> **YOUR OBJECTIVE**:
How many lines in the material contain the string "wide"? Only the number is wanted.

> **GIVEN ENTRIES**:
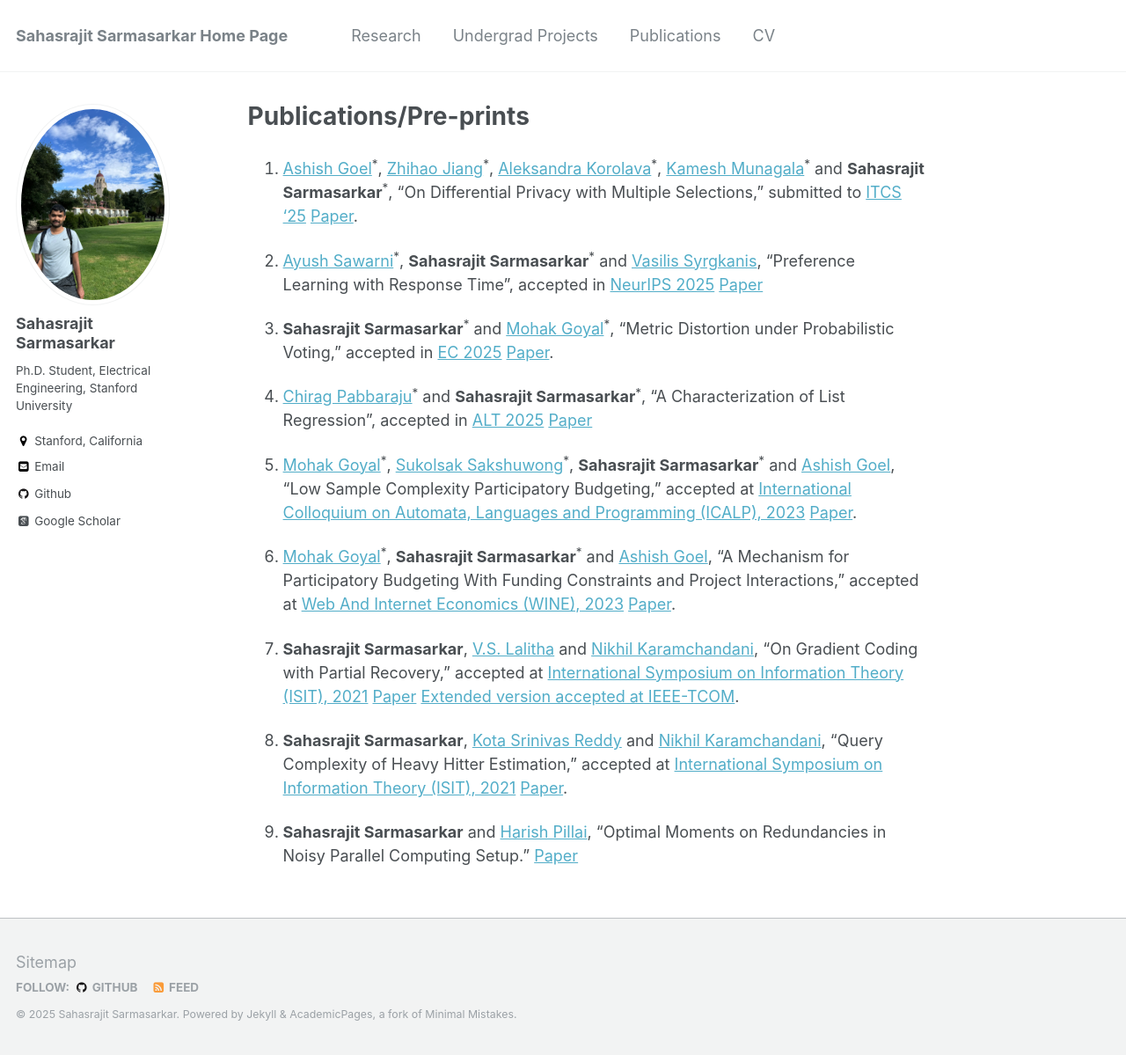
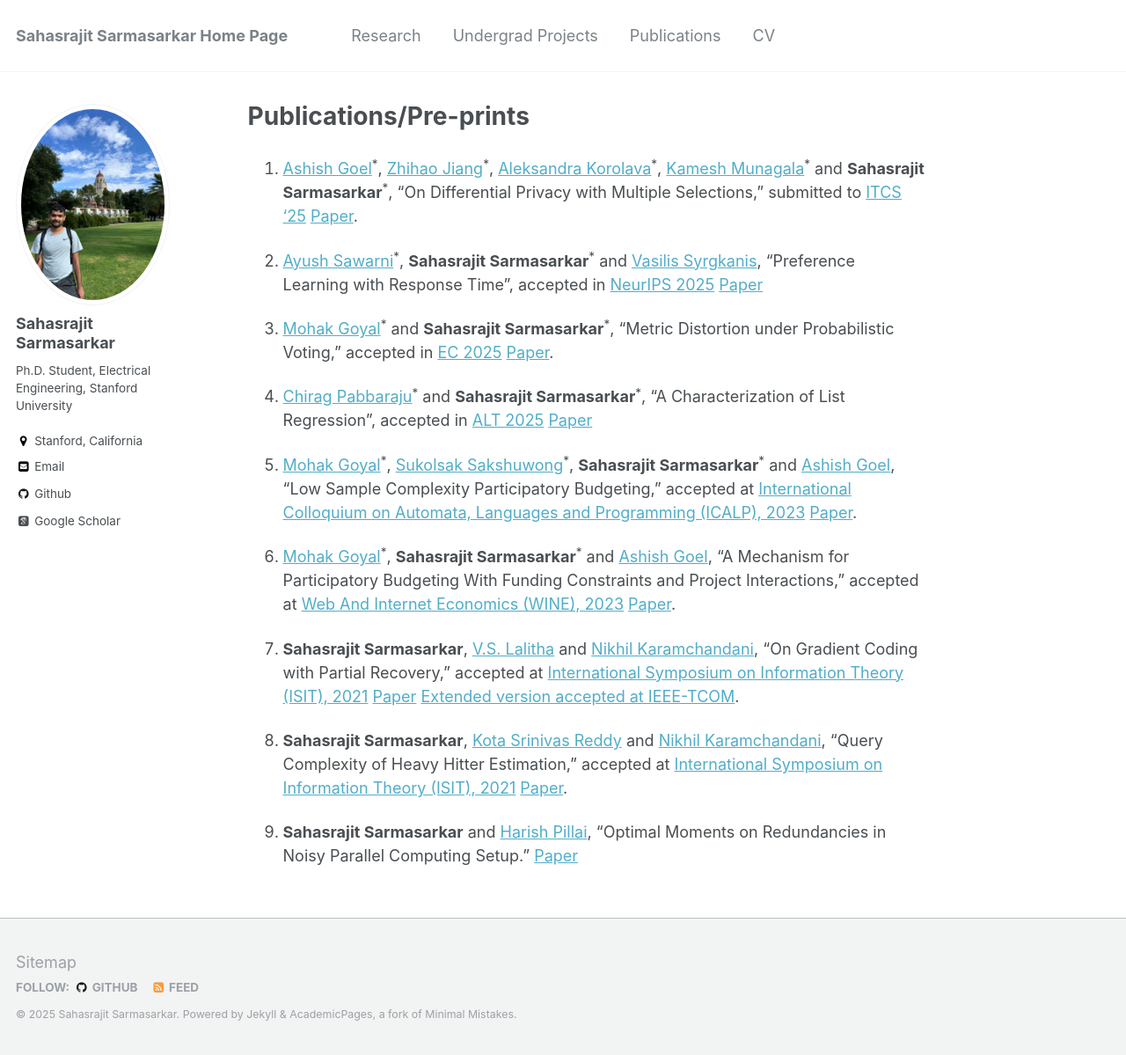
Before and after one commit to Sahasrajit123/Sahasrajit123.github.io, a Jekyll site: the page built from _pages/publications.md, in a window 1280 px wide and 1199 px high. Shown: the whole window at 88% size. Built offline with Jekyll 4.4.1, drawn with Linux system fonts in a browser that asks for light colours; some web fonts are replaced.

Commit message:
Updated with recent changes 25

```diff
--- a/_pages/publications.md
+++ b/_pages/publications.md
@@ -13,7 +13,7 @@ author_profile: true
 
 2. [Ayush Sawarni](https://sawarniayush.github.io/)<sup>*</sup>, **Sahasrajit Sarmasarkar**<sup>*</sup> and [Vasilis Syrgkanis](https://vsyrgkanis.com/index.html), "Preference Learning with Response Time", accepted in [NeurIPS 2025](https://neurips.cc/) [Paper](https://arxiv.org/abs/2505.22820)
 
-3. **Sahasrajit Sarmasarkar**<sup>*</sup> and [Mohak Goyal](https://sites.google.com/view/mohakg/home)<sup>*</sup>, "Metric Distortion under Probabilistic Voting," accepted in [EC 2025](https://ec25.sigecom.org/) [Paper](https://arxiv.org/abs/2405.14223).
+3. [Mohak Goyal](https://sites.google.com/view/mohakg/home)<sup>*</sup> and **Sahasrajit Sarmasarkar**<sup>*</sup>, "Metric Distortion under Probabilistic Voting," accepted in [EC 2025](https://ec25.sigecom.org/) [Paper](https://arxiv.org/abs/2405.14223).
 
 4. [Chirag Pabbaraju](https://web.stanford.edu/~cpabbara/)<sup>*</sup> and **Sahasrajit Sarmasarkar**<sup>*</sup>, "A Characterization of List Regression", accepted in [ALT 2025](https://algorithmiclearningtheory.org/alt2025/) [Paper](https://arxiv.org/abs/2409.19218)
 
```
Also changed, not shown: _pages/research.md (+1 -1 lines).
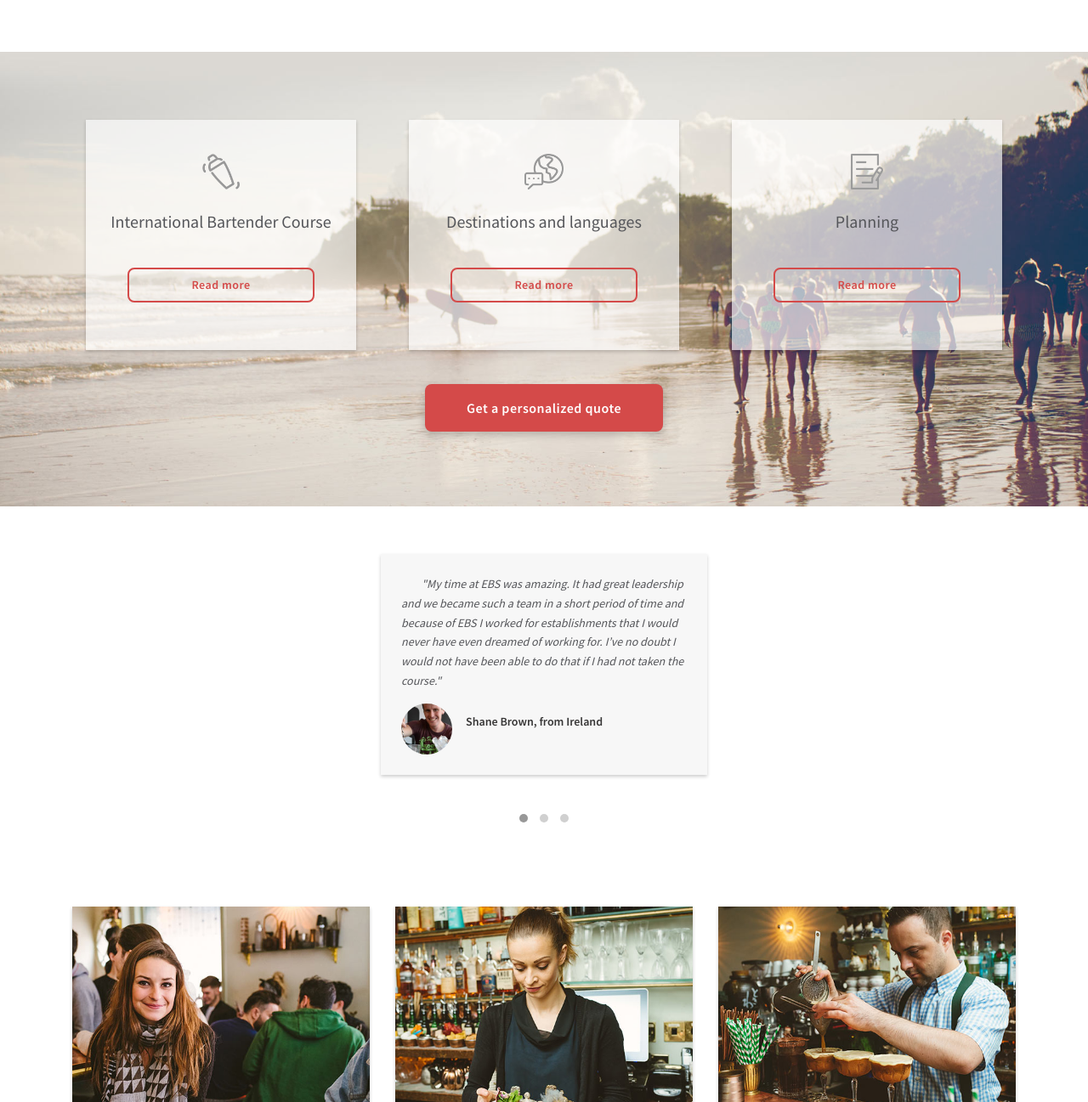
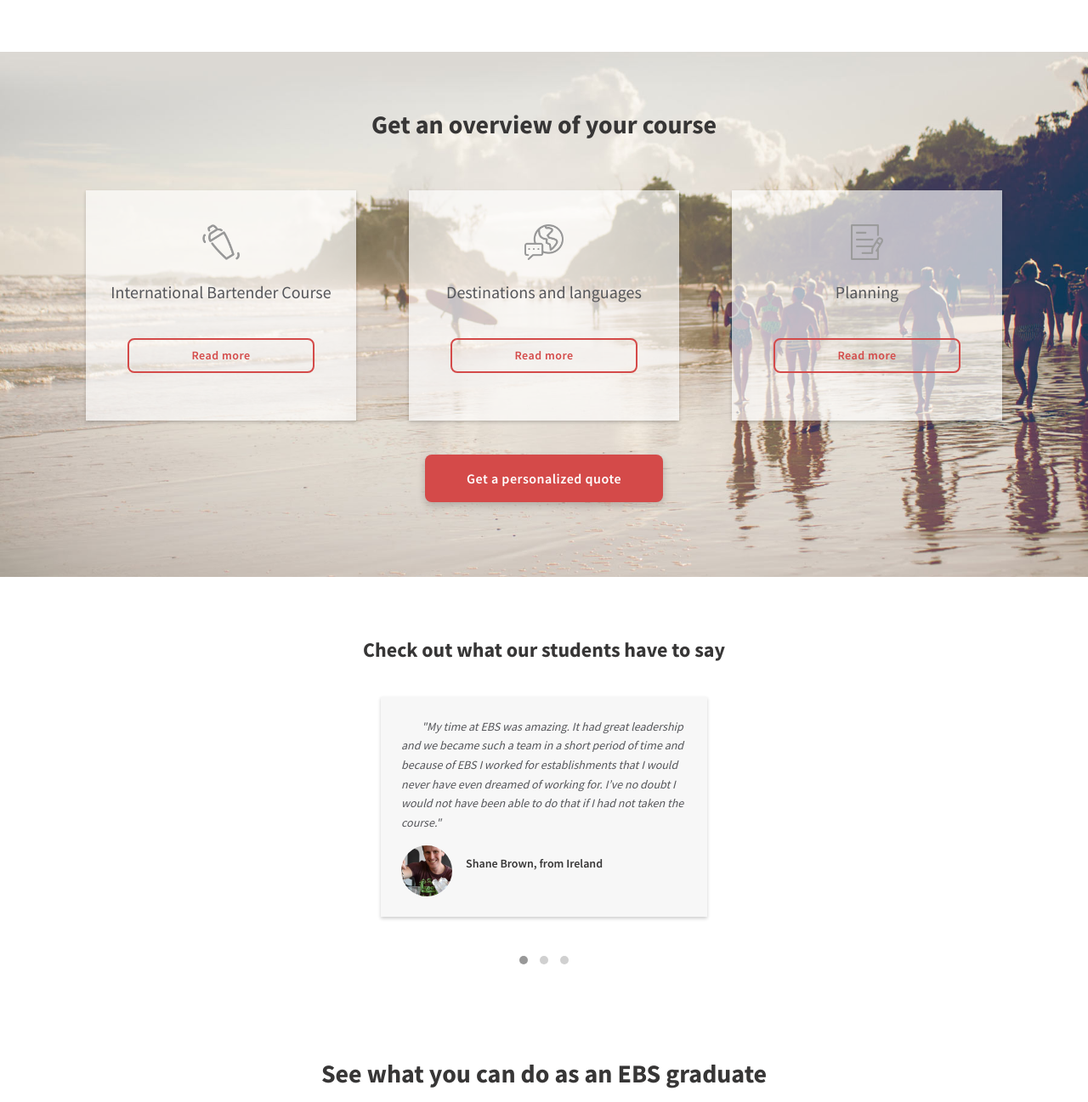
Before and after one commit to Fabilous/landing-expo, a plain HTML site: page index.html in a window 1280 px wide. Shown: the part 1143-2440 px from the top of the page at 85% size. Drawn offline with Linux system fonts and the light colour scheme.

Commit message:
Added new subheadlines

```diff
--- a/index.html
+++ b/index.html
@@ -71,11 +71,12 @@
 
 
     <!-- GET A QUOTE BOX -->
-    <div class="py-4 pb-5" id="get-quote-box">
+    <div class="py-4 pb-5 pt-5" id="get-quote-box">
 
 
         <div class="container text-center">
-
+          <h2>Get an overview of your course</h2>
+         <div class="spacer"></div>
           <div class="row">
             <div class="col-lg-4 my-3">
               <div class="inner up-2 p-3 mx-3">
@@ -119,9 +120,12 @@
 
 
     <div class="spacer double"></div>
-
+    <div class="spacer"></div>
         <!-- TESTIMONIALS -->
     <div class="container testimonials">
+
+      <h4 class="text-center" style="font-size:1.5rem;">Check out what our students have to say</h4>
+       <div class="spacer"></div>
       <div class="row justify-content-center">
         <div class="owl-carousel owl-theme">
 
@@ -166,8 +170,11 @@
     </div>
 
     <!-- CONTENT BOXES WITH IMAGES -->
+        <div class="spacer double"></div>
+    <div class="container img-content-box my-5">
+
+      <h2 class="text-center">See what you can do as an EBS graduate</h2>
         <div class="spacer"></div>
-    <div class="container img-content-box my-5">
       <div class="row row-eq-height justify-content-center">
 
                 <div class="col-12 col-lg-4 my-3">
```
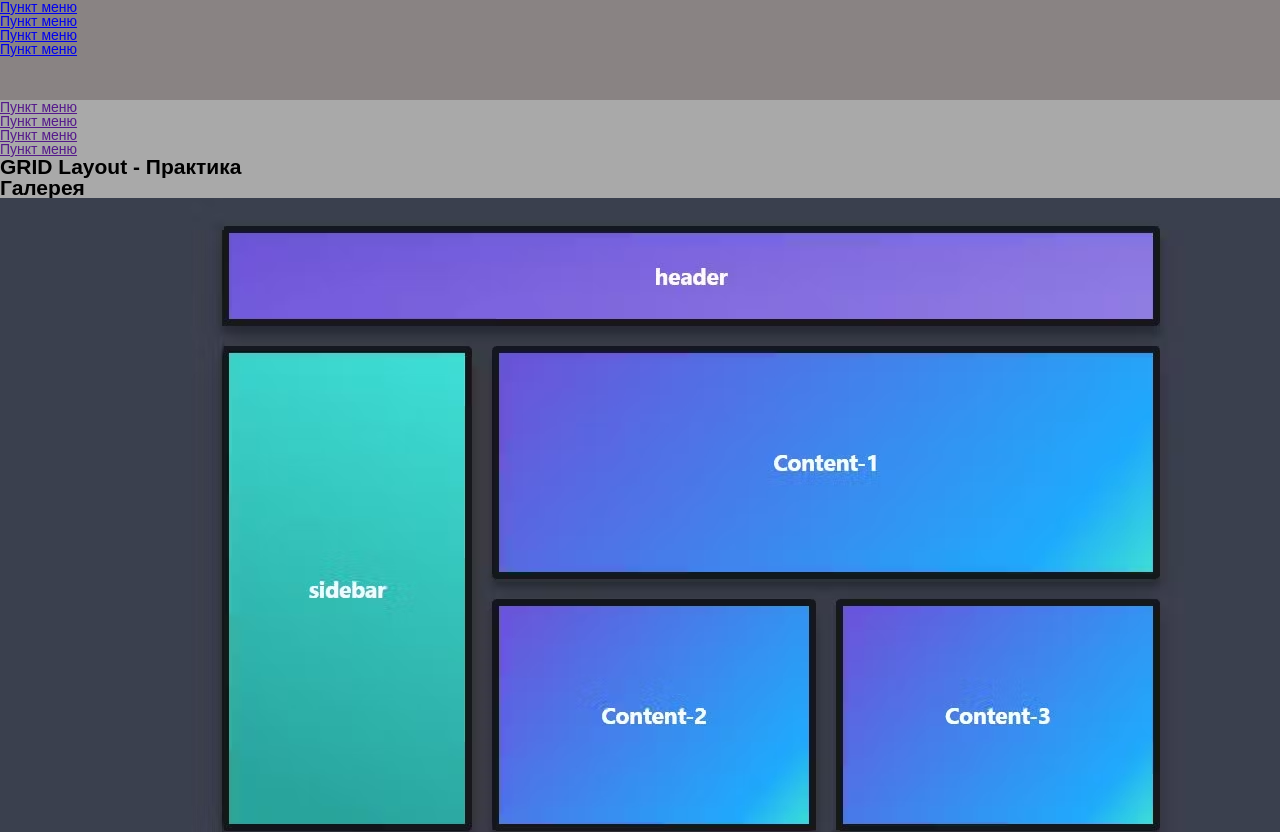
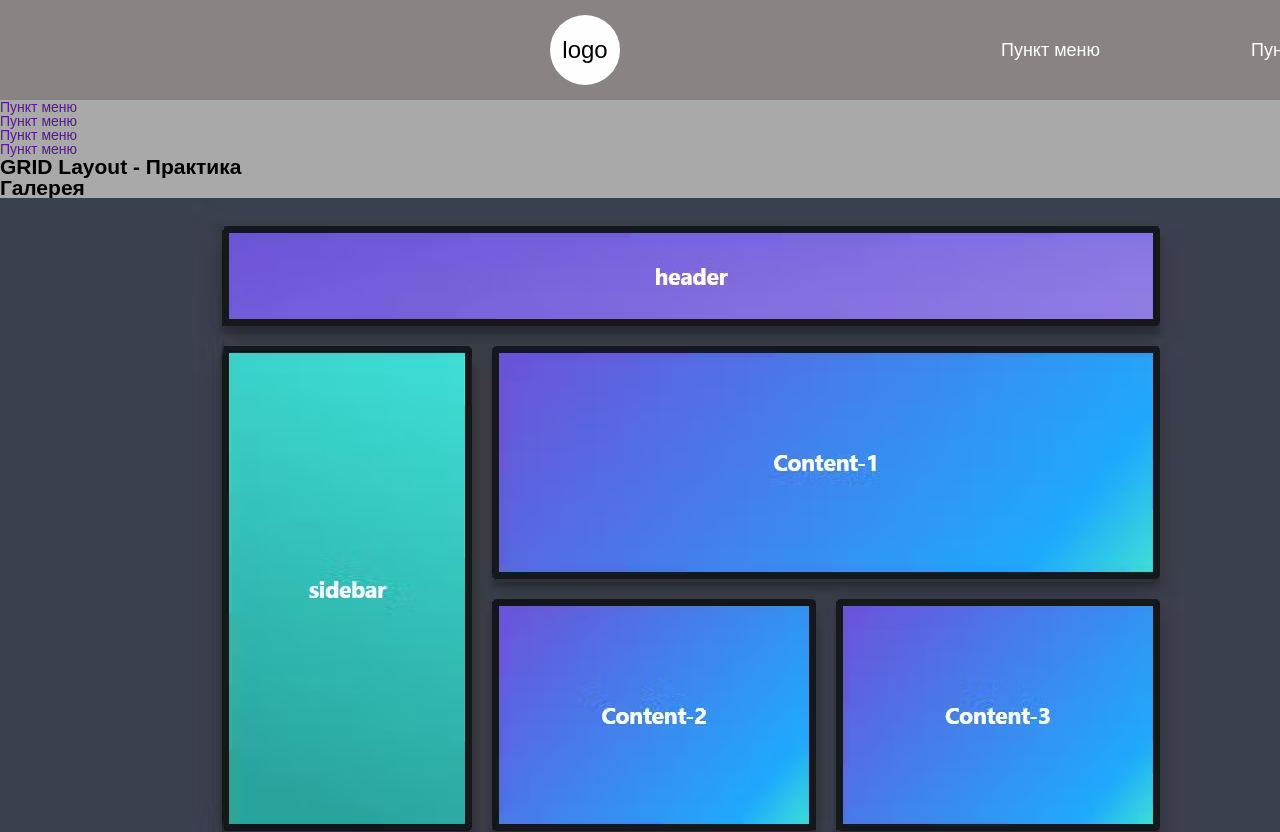
Before and after one commit to Vidiborets0012/GRID, a plain HTML site: page grid.html in a window 1280 px wide. Shown: the top 832 px of the page. Drawn offline with Linux system fonts and the light colour scheme.

Commit message:
add header styles

```diff
--- a/css/grid.css
+++ b/css/grid.css
@@ -1,7 +1,9 @@
 :root {
   --bg-color-dark-gray: #898383;
   --bg-color-light-gray: #a9a9a9;
+  --bg-color-light: #fefefe;
   --color-dark: #000;
+  --color-light: #fff;
 }
 
 html {
@@ -26,6 +28,10 @@ ul {
   list-style: none;
 }
 
+a {
+  text-decoration: none;
+}
+
 body {
   font-family: Arial, Helvetica, sans-serif;
   font-size: 14px;
@@ -44,8 +50,40 @@ body {
 }
 
 .header {
+  display: grid;
+  grid-template: 1fr / 1fr minmax(auto, 300px) minmax(auto, 1000px) 1fr;
+  align-items: center;
   grid-area: header;
+  padding: 15px;
   background-color: var(--bg-color-dark-gray);
+}
+
+.header__logo {
+  display: grid;
+  justify-content: center;
+  align-items: center;
+  grid-column: 2/3;
+  width: 70px;
+  height: 70px;
+  font-size: 24px;
+  color: var(--color-dark);
+  border-radius: 50%;
+  background-color: var(--bg-color-light);
+}
+
+.header__menu {
+  grid-column: 3/4;
+}
+
+.header__list {
+  display: grid;
+  grid-auto-flow: column;
+  justify-items: end;
+}
+
+.header__link {
+  font-size: 18px;
+  color: var(--color-light);
 }
 
 .main {
--- a/grid.html
+++ b/grid.html
@@ -9,8 +9,8 @@
   <body>
     <div class="wrapper">
       <header class="header">
-        <a class="header__logo" href="#"></a>
-        <nav class="menu">
+        <a class="header__logo" href="#">logo</a>
+        <nav class="header__menu">
           <ul class="header__list">
             <li class="header__item">
               <a class="header__link" href="#">Пункт меню</a>
```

> **RESPONSE AREA**:
3